This calving season, LIC is offering a BVD test for newborn calves to provide farmers with an early indication on the health status of their valuable replacement stock.
BVD costs New Zealand at least $150 million annually. For individual dairy farms, average cost estimates range from approximately $22 - $45 per mixed age cow per year.
BVD is spread persistently infected (PI) animals. PIs are cattle that were infected with BVD virus when they were fetuses, before their immune system had fully developed. A PI's body can't differentiate between itself and the virus, so PIs produce and spread virus in their mucus, faeces and saliva for their entire lives. Because PIs are the source of BVD, breaking the BVD transmission cycle means preventing PIs from forming, or at least preventing PIs from having contact with naïve cattle. This can be done by finding and culling PIs, vaccinating to prevent fetal infection, and improving biosecurity.
In the last several years, New Zealand's dairy industry has made significant gains in controlling BVD. Most dairy herds now conduct annual bulk milk screening, and the percentage of farms with PIs in the milking herd has come down significantly, from 14.6% in 2010 to 5.6% in 2017. This progress has come from farmers working with their vets and other stakeholders, such as LIC, to design and carry out individual farm BVD control plans. While this should be acknowledged and celebrated, it is also worth considering what lies ahead.
While many dairy and beef farmers report running closed herds, t's likely that only 2% of farms in New Zealand are truly closed systems. If you lend or borrow cattle yards, send animals away grazing, buy in any cattle (including bulls), or share fence lines with other stock, you're not running a truly 'closed herd,' and you have some BVD risk. Furthermore, while the dairy industry has made excellent advances in BVD control in the last decade, the beef industry has not. Approximately 60% of beef mobs that are screened show that they've had recent PI exposure. Our beef and dairy industries share fence lines and infrastructure, and they also trade stock, so BVD will continue to move between the two.
The other future bump in the road is that voluntary BVD control schemes can only take us so far. They rely on farmers calculating that paying to control BVD will be a good investment. Economic modeling shiws that strategic BVD control plans are likely to pay for themselves now, but as BVD becomes less and less common in dairy herds, the average benefit: cost ratio for BVD control will go down. Eventually, voluntary BVD control will make less sense.

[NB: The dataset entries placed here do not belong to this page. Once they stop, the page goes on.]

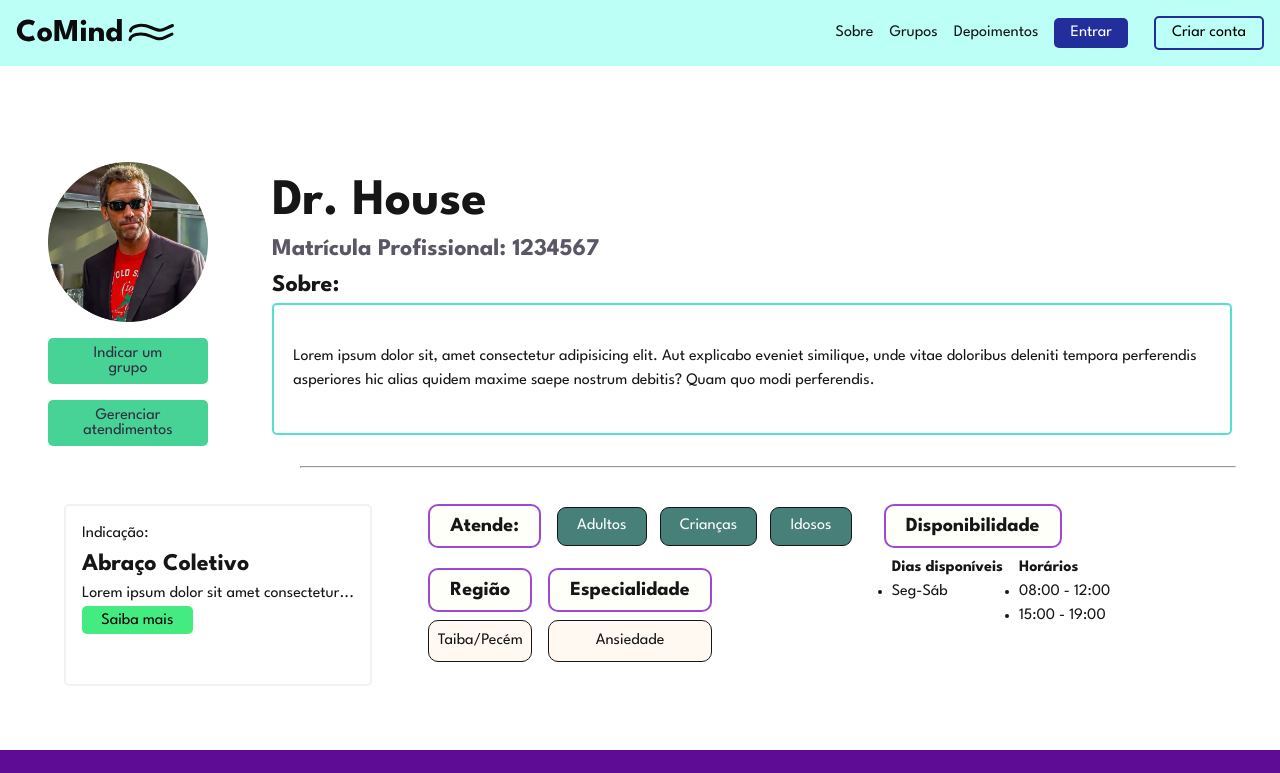
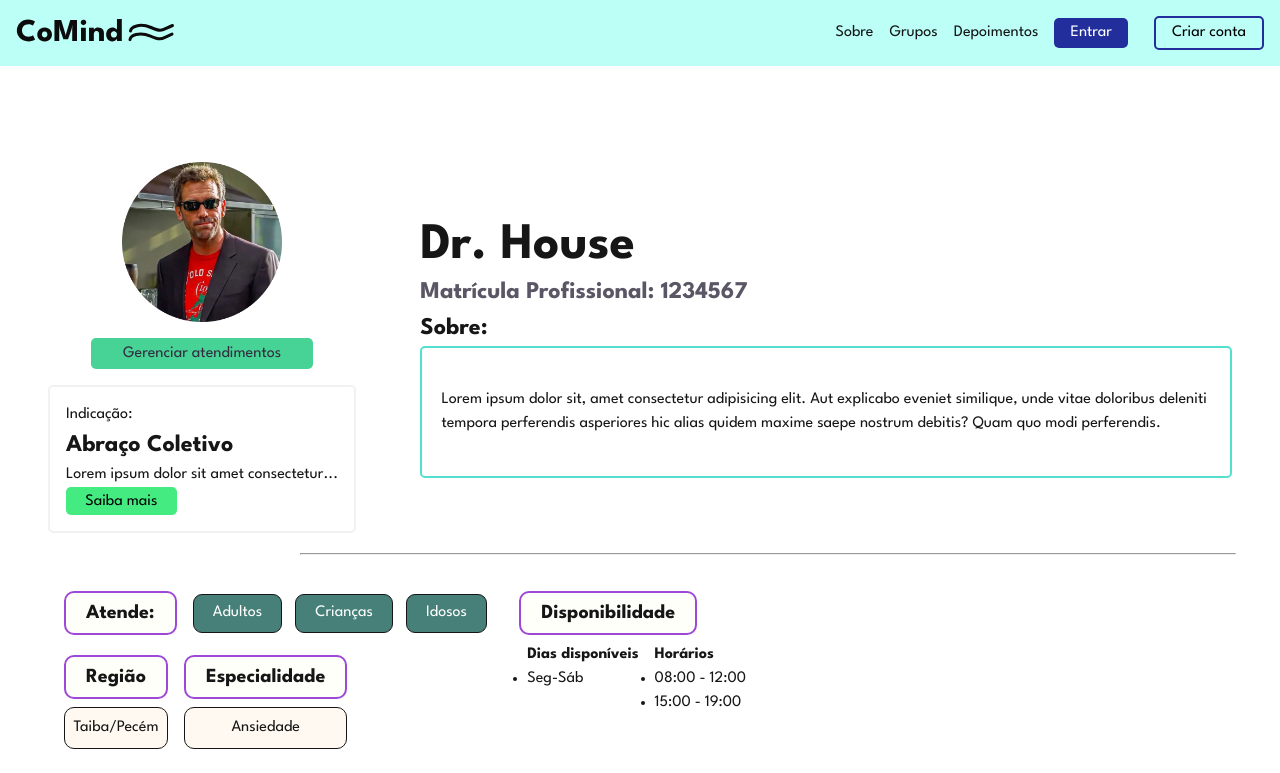
Before and after one commit to ingrydf12/coMind-Front, a React (Vite) app: page /medic-profile in a window 1280 px wide. Shown: the top 773 px of the page. Built offline with nearby package versions, Linux system fonts and the light colour scheme.

Commit message:
wip: functions in profile

```diff
--- a/src/pages/Profiles/DoctorProfile/DoctorProfile.jsx
+++ b/src/pages/Profiles/DoctorProfile/DoctorProfile.jsx
@@ -2,7 +2,7 @@ import React from "react";
 import "./DoctorProfile.css";
 import ImageTest from "../../../assets/image_profile.png";
 import Button from "react-bootstrap/Button";
-import FormIndicacoes from "../../../components/FormIndicacoes/FormIndicacoes";
+import ModalFormIndicacoes from "../../../components/FormIndicacoes/FormIndicacoes";
 import CardIndicacao from "../../../components/CardIndica/CardIndicacao";
 
 const DoctorProfile = () => {
@@ -12,13 +12,17 @@ const DoctorProfile = () => {
         <div className="functions-user-container">
           <img className="profile-image" src={ImageTest} alt="Doctor Image"/>
           {/* Adicionar botões de gerencimento de sessões / consultas */}
-          <Button className="functions-btn">
-            <a href="/indications">Indicar um grupo</a>
-          </Button>
+          {/* <Button className="functions-btn">
+          <ModalFormIndicacoes />
+            <span onClick={() => {handleShow}}>Indicar um grupo</span>
+        </Button> */}
 
           <Button className="functions-btn">
             <a href="/indications">Gerenciar atendimentos</a>
           </Button>
+
+          <CardIndicacao />
+
         </div>
         <div className="about-user">
           <h1>Dr. House</h1>
@@ -37,9 +41,6 @@ const DoctorProfile = () => {
       <hr className="line-style" />
 
       <div className="contact-info">
-
-        <CardIndicacao />
-
         <div className="specific-info">
           <div className="main-info">
             <div className="atendimentos-container">
```
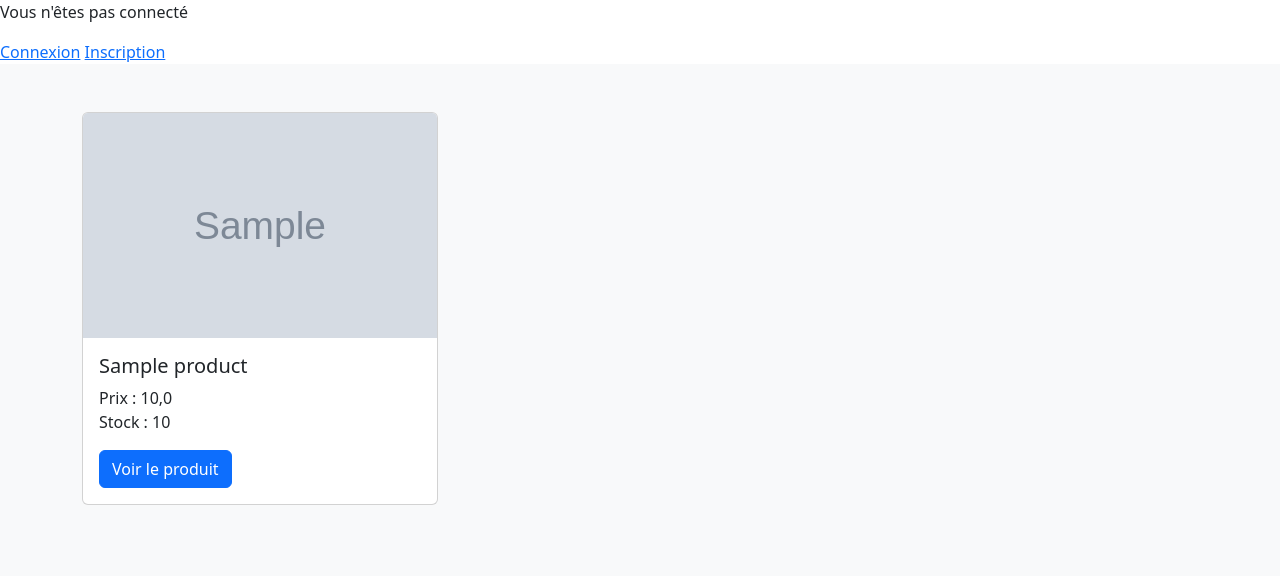
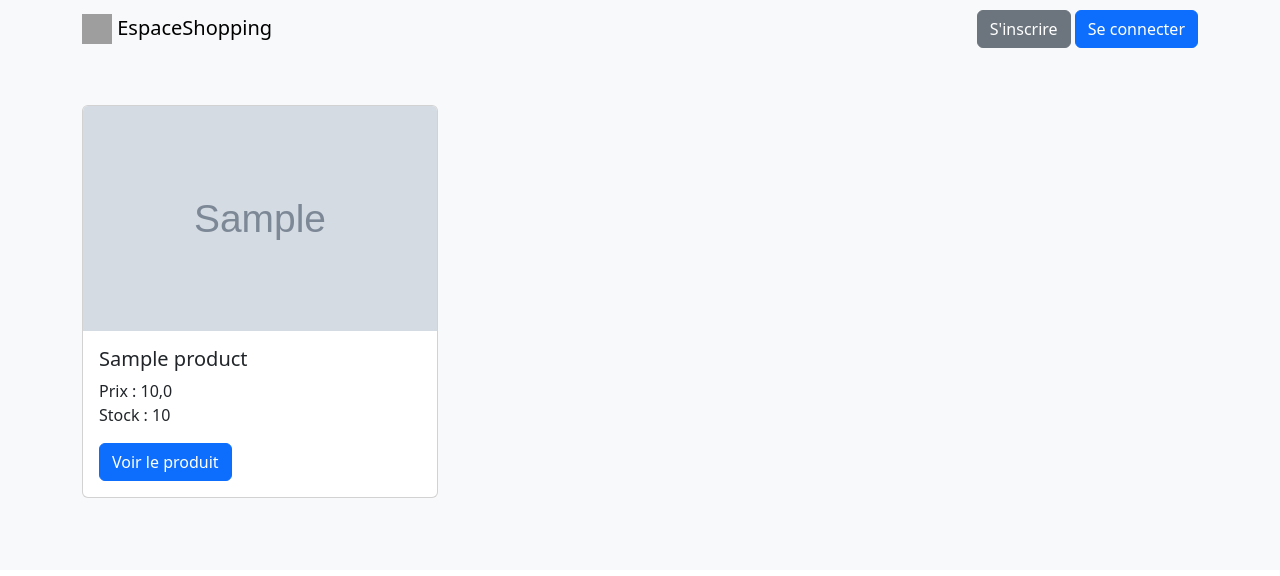
Before and after one commit to DylanLakhdari/EspaceShopping, a Django app: page / in a window 1280 px wide. Shown: the top 576 px of the page. Run offline with Django 5.2, Linux system fonts and the light colour scheme; tables that the repository leaves empty hold one stand-in row (values such as "Sample post"); grey boxes marked "Sample" are stand-in pictures; grey boxes are pictures that could not be loaded.

Commit message:
Ajout du template not_logged_nav

```diff
--- a/templates/catalog/index.html
+++ b/templates/catalog/index.html
@@ -16,9 +16,7 @@
     </form>
 
     {% else %}
-        <p>Vous n'êtes pas connecté</p>
-        <a href="{% url "login" %}">Connexion</a>
-        <a href="{% url "accounts-signup" %}">Inscription</a>
+        {% include "not_logged_nav.html" %}
     {% endif %}
 
     {% if user.cart %}
--- /dev/null
+++ b/templates/not_logged_nav.html
@@ -0,0 +1,21 @@
+<nav class="navbar navbar-expand-sm navbar-light bg-light">
+    <div class="container">
+        <a class="navbar-brand" href="#"> <img
+                src="https://upload.wikimedia.org/wikipedia/commons/thumb/2/24/LEGO_logo.svg/768px-LEGO_logo.svg.png"
+                alt="" width="30px" height="30px" class="inline-block align-text-top"> EspaceShopping
+        </a>
+        <button class="navbar-toggler d-lg-none" type="button" data-bs-toggle="collapse"
+            data-bs-target="#collapsibleNavId" aria-controls="collapsibleNavId" aria-expanded="false"
+            aria-label="Toggle navigation">
+            <span class="navbar-toggler-icon"></span>
+        </button>
+        <div class="collapse navbar-collapse" id="collapsibleNavId">
+            <ul class="navbar-nav ms-auto">
+                <li class="nav-item">
+                    <a href="{% url "accounts-signup" %}"><button class="btn btn-secondary">S'inscrire</button></a>
+                    <a href="{% url "login" %}"><button class="btn btn-primary">Se connecter</button></a>
+                </li>
+            </ul>
+        </div>
+    </div>
+</nav>
```
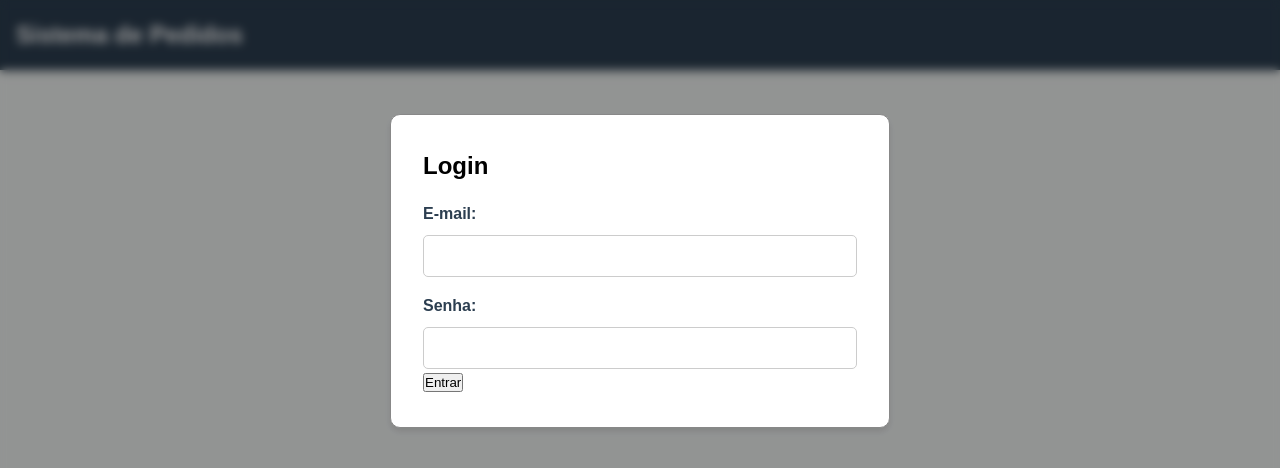
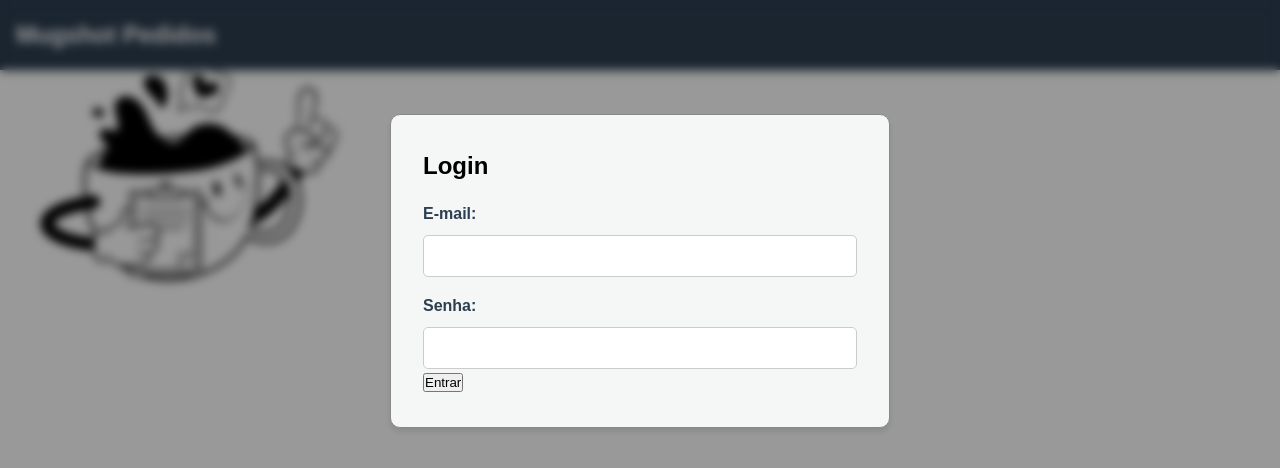
Before and after one commit to RudeNero/pedidos, a plain HTML site: page index.html in a window 1280 px wide. Drawn offline with Linux system fonts and the light colour scheme; no server answers.

Commit message:
adjust 6

```diff
--- a/index.html
+++ b/index.html
@@ -3,13 +3,13 @@
 <head>
     <meta charset="UTF-8">
     <meta name="viewport" content="width=device-width, initial-scale=1.0">
-    <title>Sistema de Pedidos</title>
+    <title>Mugshot Pedidos</title>
     <link rel="stylesheet" href="style.css">
 </head>
 <body>
 
     <header>
-        <h1>Sistema de Pedidos</h1>
+        <h1>Mugshot Pedidos</h1>
         <button id="add-pedido-btn" style="display:none;">Adicionar Novo Pedido</button>
         <div class="dropdown">
             <button class="dropbtn" id="account-menu-btn" style="display:none;">Minha Conta ▾</button>
--- a/style.css
+++ b/style.css
@@ -3,8 +3,8 @@
 --secondary-color: #2c3e50;
 --completed-color: #2ecc71;
 --delete-color: #e74c3c;
---bg-color: #f4f7f6;
---card-bg-color: #ffffff;
+--bg-color: #ffffff;
+--card-bg-color: #f4f7f6;
 --box-shadow: 0 4px 6px rgba(0, 0, 0, 0.1);
 }
 
@@ -18,6 +18,10 @@ font-family: sans-serif;
 body {
 background-color: var(--bg-color);
 line-height: 1.6;
+background-image: url(./Mug.png);
+background-repeat: no-repeat;
+background-position: left top;
+background-size: 30%;
 }
 
 header {
```
Also changed, not shown: Mug.png (added).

On our current trajectory, BVD incidence in dairy herds will likely stabilize wherever the 'average' disease cost over many years balances out the cost of paying for control measures every year. The risk with stopping there is that BVD will be less common, so more cows/herds will be naïve. This means that when BVD strikes, outbreaks will be more costly, on average, than they are now, as naïve herds experience the biggest impacts on production and fertility when exposed to BVD. In this scenario, the few farms that get outbreaks each year will pay the industry's entire disease cost.
These challenges highlight the need for a coordinated national eradication scheme. All countries that have successfully eradicated BVD have done so through a compulsory scheme, so if we are serious about BVD eradication, this will be the way forward. BVD Free NZ estimates eradicating BVD in a coordinated way would take between 5 and 10 years and would have a benefit: cost ratio of 1.8.
So, for now, keep doing what makes sense; working with your vet to implement farm specific BVD control plans.
Amanda Kilby is a technical veterinarian with MSD Animal Health.